> _Dataset extract_
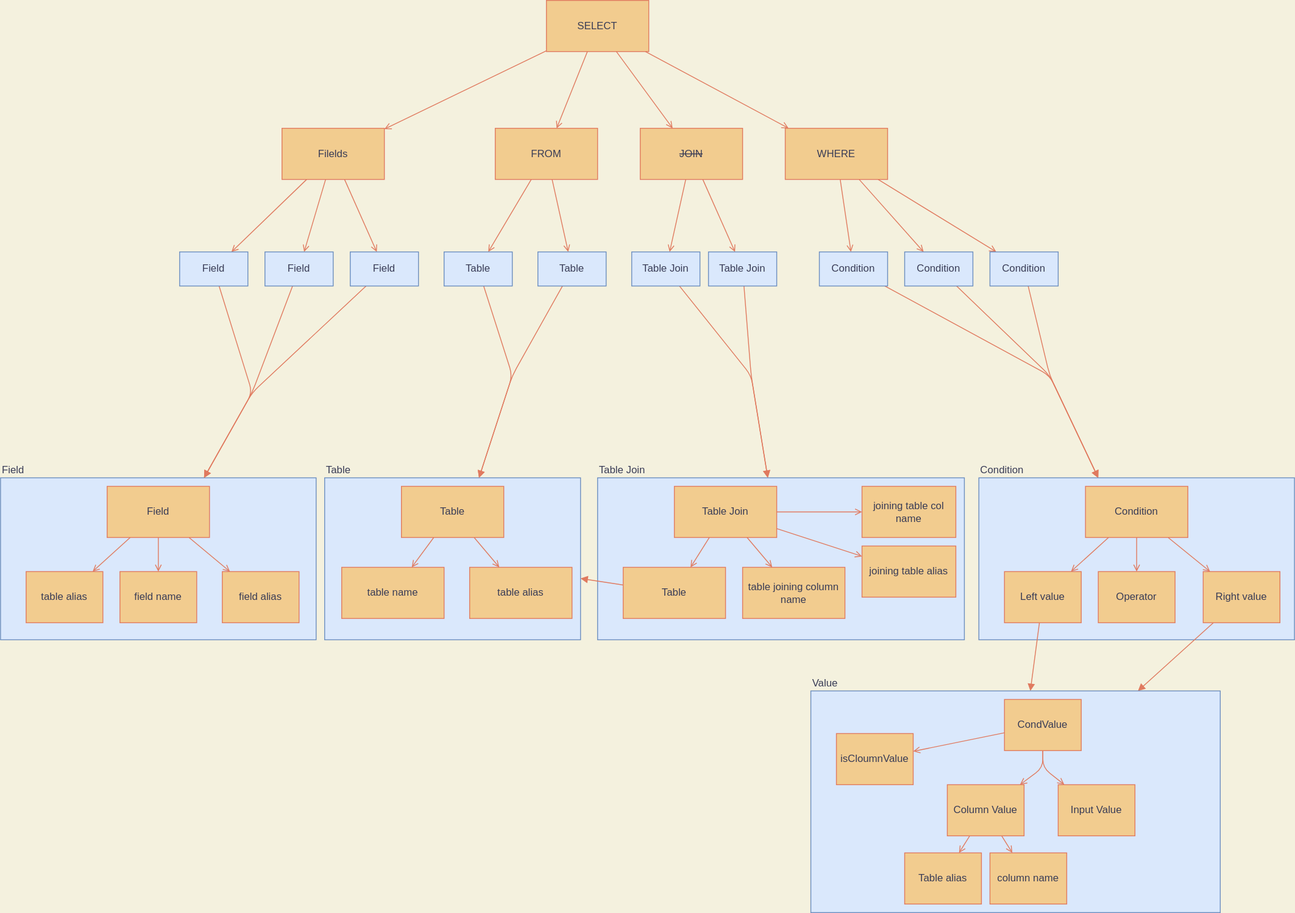
Earlier version of the draw.io export documentacion/parse/select_parse_tree.svg (Harry29-exe/HomegrownDB). Source tidied: cells renumbered, new cells last; positions are measured from the earlier drawing's top-left corner, leaving out a move shared by most shapes.
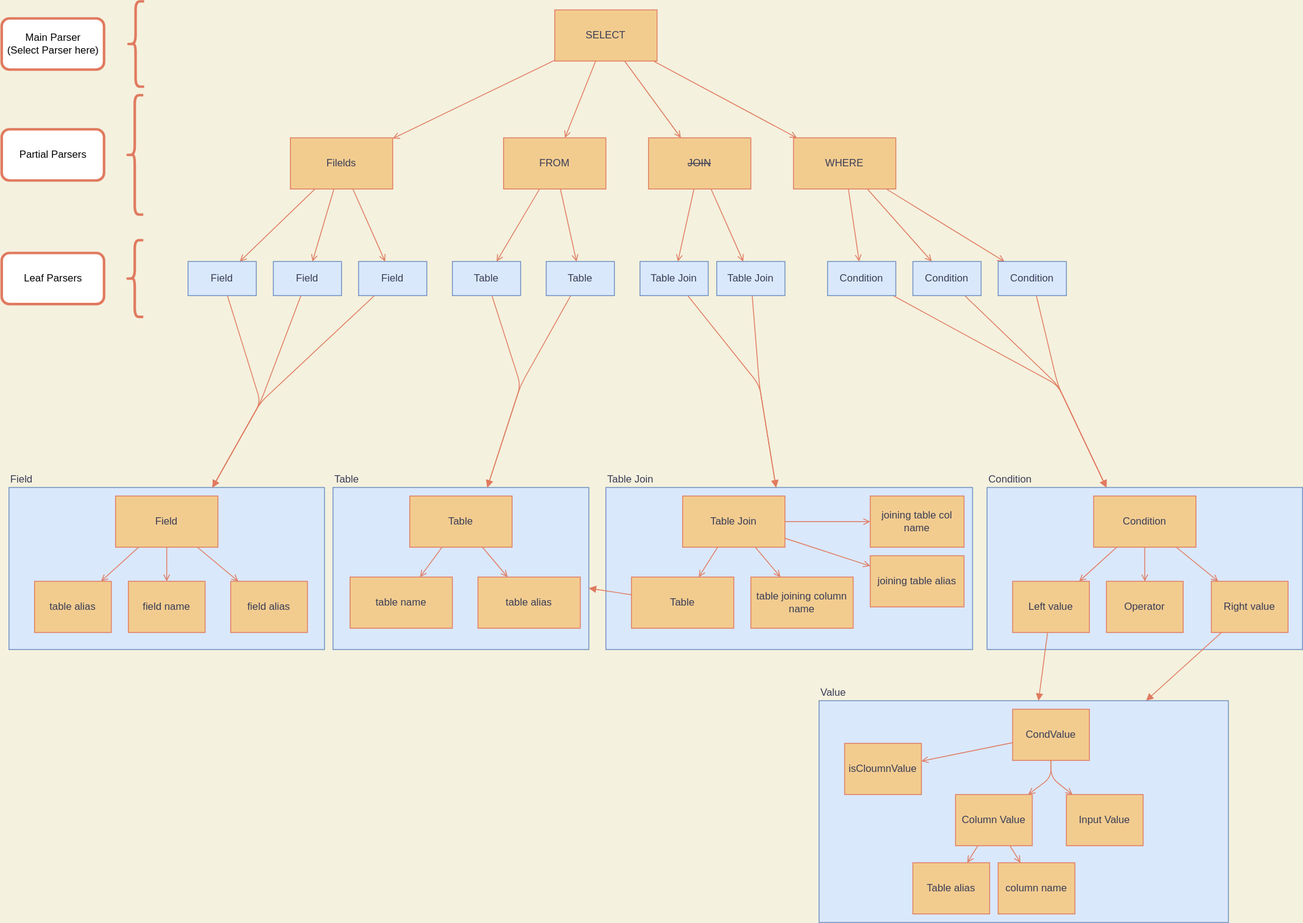
Above is the later version.

Commit message:
added parser hierarch (both in code and on the diagram)

The edit, as a diff of the source:
```diff
@@ -308,5 +308,23 @@
     <mxCell id="87" value="column name" style="rounded=0;whiteSpace=wrap;html=1;sketch=0;strokeColor=#E07A5F;fillColor=#F2CC8F;align=center;fontColor=#393C56;" parent="1" vertex="1">
       <mxGeometry x="1160" y="1000" width="90" height="60" as="geometry" />
     </mxCell>
+    <mxCell id="88" style="shape=curlyBracket;whiteSpace=wrap;html=1;rounded=1;strokeColor=#E07A5F;strokeWidth=3;" parent="1" vertex="1">
+      <mxGeometry x="138.5" y="-10" width="20" height="100" as="geometry" />
+    </mxCell>
+    <mxCell id="89" value="Main Parser&lt;br&gt;(Select Parser here)" style="rounded=1;whiteSpace=wrap;html=1;strokeColor=#E07A5F;strokeWidth=3;" parent="1" vertex="1">
+      <mxGeometry x="-8.5" y="10" width="120" height="60" as="geometry" />
+    </mxCell>
+    <mxCell id="90" style="shape=curlyBracket;whiteSpace=wrap;html=1;rounded=1;strokeColor=#E07A5F;strokeWidth=3;" parent="1" vertex="1">
+      <mxGeometry x="137.5" y="100" width="20" height="140" as="geometry" />
+    </mxCell>
+    <mxCell id="91" value="Partial Parsers" style="rounded=1;whiteSpace=wrap;html=1;strokeColor=#E07A5F;strokeWidth=3;" parent="1" vertex="1">
+      <mxGeometry x="-8.5" y="140" width="120" height="60" as="geometry" />
+    </mxCell>
+    <mxCell id="92" value="Leaf Parsers" style="rounded=1;whiteSpace=wrap;html=1;strokeColor=#E07A5F;strokeWidth=3;" parent="1" vertex="1">
+      <mxGeometry x="-8.5" y="285" width="120" height="60" as="geometry" />
+    </mxCell>
+    <mxCell id="93" style="shape=curlyBracket;whiteSpace=wrap;html=1;rounded=1;strokeColor=#E07A5F;strokeWidth=3;" parent="1" vertex="1">
+      <mxGeometry x="137.5" y="270" width="20" height="90" as="geometry" />
+    </mxCell>
   </root>
 </mxGraphModel>
```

> _Your assignment_
Only the lines containing "curlyBracket" are needed; copy each of them from the data.

> _Exercise result_
+    <mxCell id="88" style="shape=curlyBracket;whiteSpace=wrap;html=1;rounded=1;strokeColor=#E07A5F;strokeWidth=3;" parent="1" vertex="1">
+    <mxCell id="90" style="shape=curlyBracket;whiteSpace=wrap;html=1;rounded=1;strokeColor=#E07A5F;strokeWidth=3;" parent="1" vertex="1">
+    <mxCell id="93" style="shape=curlyBracket;whiteSpace=wrap;html=1;rounded=1;strokeColor=#E07A5F;strokeWidth=3;" parent="1" vertex="1">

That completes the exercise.